Starting in June 1975, Wright applied her bachelor of science degree in physical therapy from the University at Buffalo to part-time roles at Fiddler’s Green Manor and Bertrand Chaffee Hospital. “Within a year, BCH asked me to come here full time,” said Wright. Three years later her supervisor relocated to Florida, and she was offered the director of rehab position.
In her first years at BCH, most patients were seen on an outpatient basis. “Back then, therapists were not allowed to evaluate patients,” Wright offered. “We would get a prescription from the physician basically telling us what to do.”
She continued, “As the profession grew, physical therapists became recognized as an integral part of the patient care team. We now perform in-depth evaluations to determine a diagnosis, individual plan of care, and prognosis.”
When asked about how physical therapy has changed across five decades, Wright explained, “So much of the basics of PT have always been the same – heat and cold, massage, electrical stimulation, ultrasound, exercise – those things have not changed.”
She offered this explanation, “But now, the field has expanded to a more hands-on approach, such as manual techniques, and instrument-assisted soft tissue mobilization. There are new advances in aquatic therapy, vestibular rehab, orthotic and prosthetic devices, and even robotic technology…Patients can also have direct access to PT without a prescription, but with some limitations attached.”

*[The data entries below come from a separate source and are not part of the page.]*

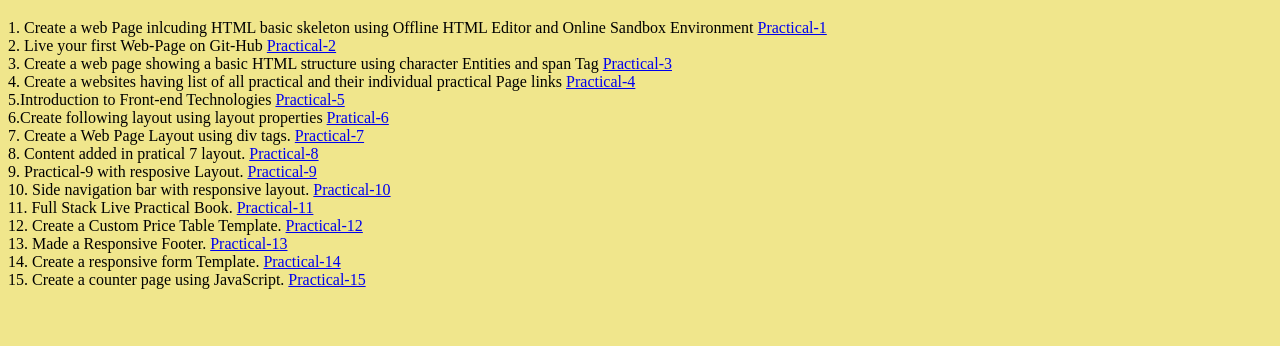
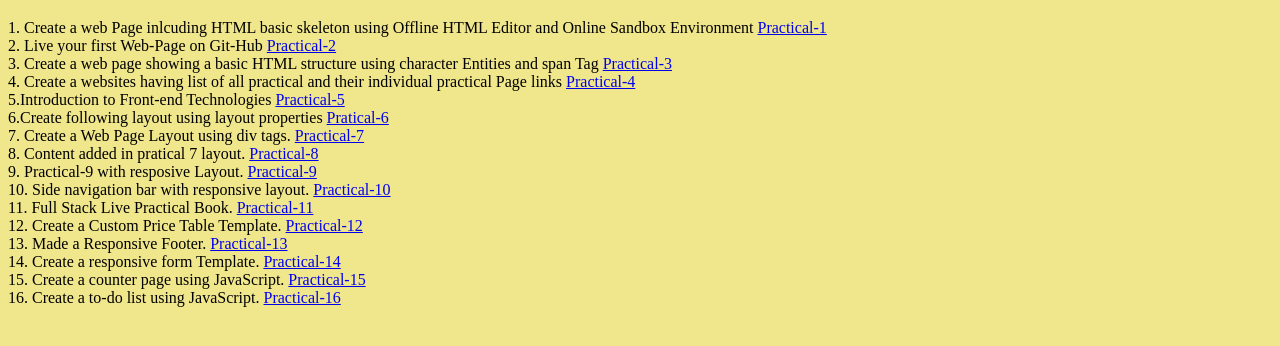
Before and after one commit to amanS2206/Full-Stack-Course-Practicals, a plain HTML site: page index.html in a window 1280 px wide. Shown: the part 242-588 px from the top of the page. Drawn offline with Linux system fonts and the light colour scheme.

Commit message:
update the link of practical 16

```diff
--- a/index.html
+++ b/index.html
@@ -45,6 +45,8 @@
         14. Create a responsive form Template. <a href="practical 14/practical14.html">Practical-14</a>
         <br>
         15. Create a counter page using JavaScript. <a href="practical 15/practical15.html">Practical-15</a>
+        <br>
+        16. Create a to-do list using JavaScript. <a href="practical 16/practical16.html">Practical-16</a>
     </P>
 </body>
 </html>
```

It is the responsibility of the physical therapist to determine the best plan of care for each individual. “In a way, we’re like mechanics,” said Wright. “We help with the fine tuning and getting patients to run – or walk and function – better. It’s all about quality of life.”
Wright initially wanted to be a teacher, but when she was entering college in the 1970s, the market for educators was flooded. But for the past 43 years, she has served as a teacher in a different way, working with thousands of patients on their road to recovery from injuries, surgeries and chronic conditions.
“I have always felt I became what I was meant to be, and have loved what I do,” Wright remarked. “I can only hope that I have had some positive impact on the lives of those we call our patients, many of whom I am now lucky to call friends. It is the lives we touch and the relationships we develop that make healthcare such a unique field. I will miss that the most.”